Babysitter: Monia Chokri’s Midnight Movie about Toxic Masculinity (Sundance Fest 2022; Women in Film)

‘Babysitter’: Comedy to Tackle Toxic Masculinity

Monia Chokri’s Midnight entry pivots from a sexist prank on a female news reporter on live TV to awakening of conscience by a man who may — or may not — come to grips with his own misogyny.

Canadian director Monia Chokri’s dark comedy Babysitter begins with a young man playing a misogynistic prank on a live TV reporter before putting systemic sexism and socially-acceptable behavior between men and women in the cinematic spotlight.

The film follows Cedric, a sexist man fired from his job after drunkenly kissing a female reporter on live TV, who faces a reckoning in his personal and professional life. Adapted from Catherine Leger’s stage play of the same name, the French-language film, which is headed to Sundance Midnight sidebar, foreshadows the #MeToo movement while also commenting on the predictable backlash.

“Some people say it feels like we can’t do anything now, we can’t say anything. But I say at one point in history a woman couldn’t walk in the street without being assaulted, and now it’s different,” the director says.

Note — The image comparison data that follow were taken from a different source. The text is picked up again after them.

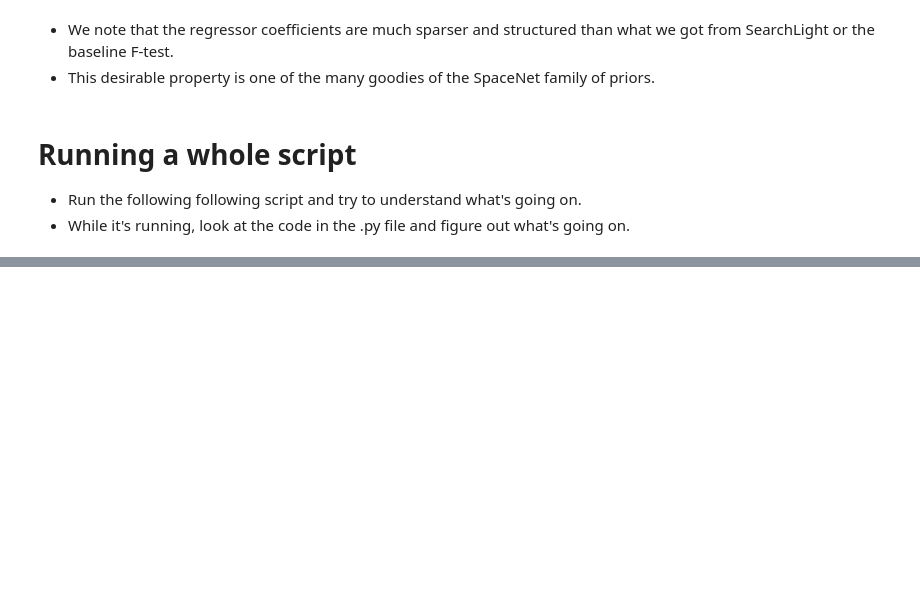
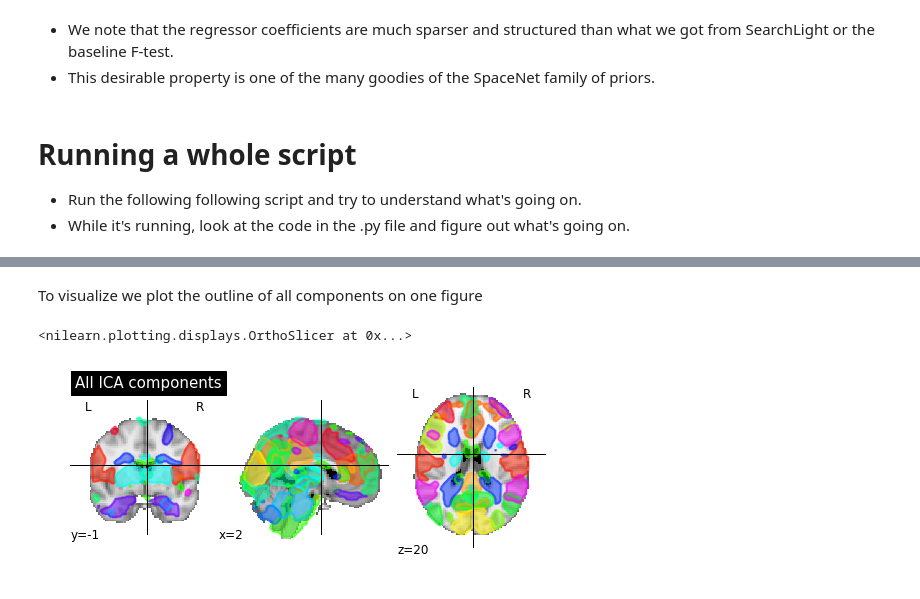
Before and after one commit to dohmatob/teaching, a Jupyter notebook: rwth_python/nilearn_tutorial.ipynb, the cells around one changed output, grey strips where cells are left out. Cells and saved outputs as stored; diff of their text form; code cells hidden in the pictures; blank space fills up the shorter version.

```diff
--- a/rwth_python/nilearn_tutorial.ipynb
+++ b/rwth_python/nilearn_tutorial.ipynb
@@ -274,0 +283,5 @@ Running a whole script
+# %%
+from nilearn import datasets
+
+adhd_dataset = datasets.fetch_adhd(n_subjects=15)
+func_filenames = adhd_dataset.func  # list of 4D nifti files for each subject
@@ -274,0 +296,13 @@ Running a whole script
+# %%
+from nilearn.decomposition.canica import CanICA
+
+canica = CanICA(n_components=20, smoothing_fwhm=6.,
+                memory="nilearn_cache", memory_level=5,
+                threshold=3., verbose=10, random_state=0)
+canica.fit(func_filenames)
+
+# Retrieve the independent components in brain space
+components_img = canica.masker_.inverse_transform(canica.components_)
+# components_img is a Nifti Image object, and can be saved to a file with
+# the following line:
+components_img.to_filename('canica_resting_state.nii.gz')
@@ -274,0 +363,10 @@ Running a whole script
+# %% [markdown]
+To visualize we plot the outline of all components on one figure
+# %%
+from nilearn.plotting import plot_prob_atlas
+
+# Plot all ICA components together
+plot_prob_atlas(components_img, title='All ICA components')
+# %% [output]
+<nilearn.plotting.displays.OrthoSlicer at 0x...>
+[figure, added]
```
Also changed, not shown: parts of 9 cells of this notebook, 1 other file.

In Babysitter, Cedric, played by Patrick Hivon, initially doesn’t accept that harassing a female TV reporter is wrong, before his point of view radically shifts. “He’s very naive. He says, ‘I love you’ and kisses someone. He doesn’t see it as an act of aggression, an assault on someone, until people around him say it is,” Chokri explains. That includes Nadine, his unimpressed girlfriend played by Chokri, who is not convinced by Cedric’s apparent change of heart, and Jean-Michel, his brother who works with Cedric on a book that promises to be an apology for his misogyny.

“I like comedy because it’s a good way to talk about difficult subjects, as laughing helps people open up and reflect,” she says of her indie, directed from playwright Leger’s screenplay.

The film’s eponymous character Amy, a mysterious young babysitter played by Nadia Tereszkiewicz, comments on the roles and rights of women.

The disruption of Amy sees Cedric and Jean-Michel face up to their latent sexism. “The fact that the babysitter comes from nowhere, she’s a stranger in a fantasy land and hypnotizes people gave me more opportunities,” Chokri observes.

A veteran stage actress, Chokri can be seen in Xavier Dolan’s Les Amours Imaginaires and Laurence Anyways, as well as Robin Aubert’s Les Affames.

Babysitter is her second feature behind the camera as a director. Her first, A Brother’s Love, earned the Coup de Coeur from the Un Certain Regard jury at the 2019 Cannes Film Fest.

See an exclusive clip from Babysitter below.

Though Chokri shot Babysitter just before the pandemic shuttered film and TV production in early 2020, the Quebec director will be unable to screen her movie in physical theater at Sundance as that festival has been sent online by the omicron surge.

“I was sad to hear we couldn’t make it to Sundance, but I’m okay to show the movie online. I’m not the only one. I can’t do anything about that, except to pray that people are going to like my movie even if it won’t be in a theater,” she says.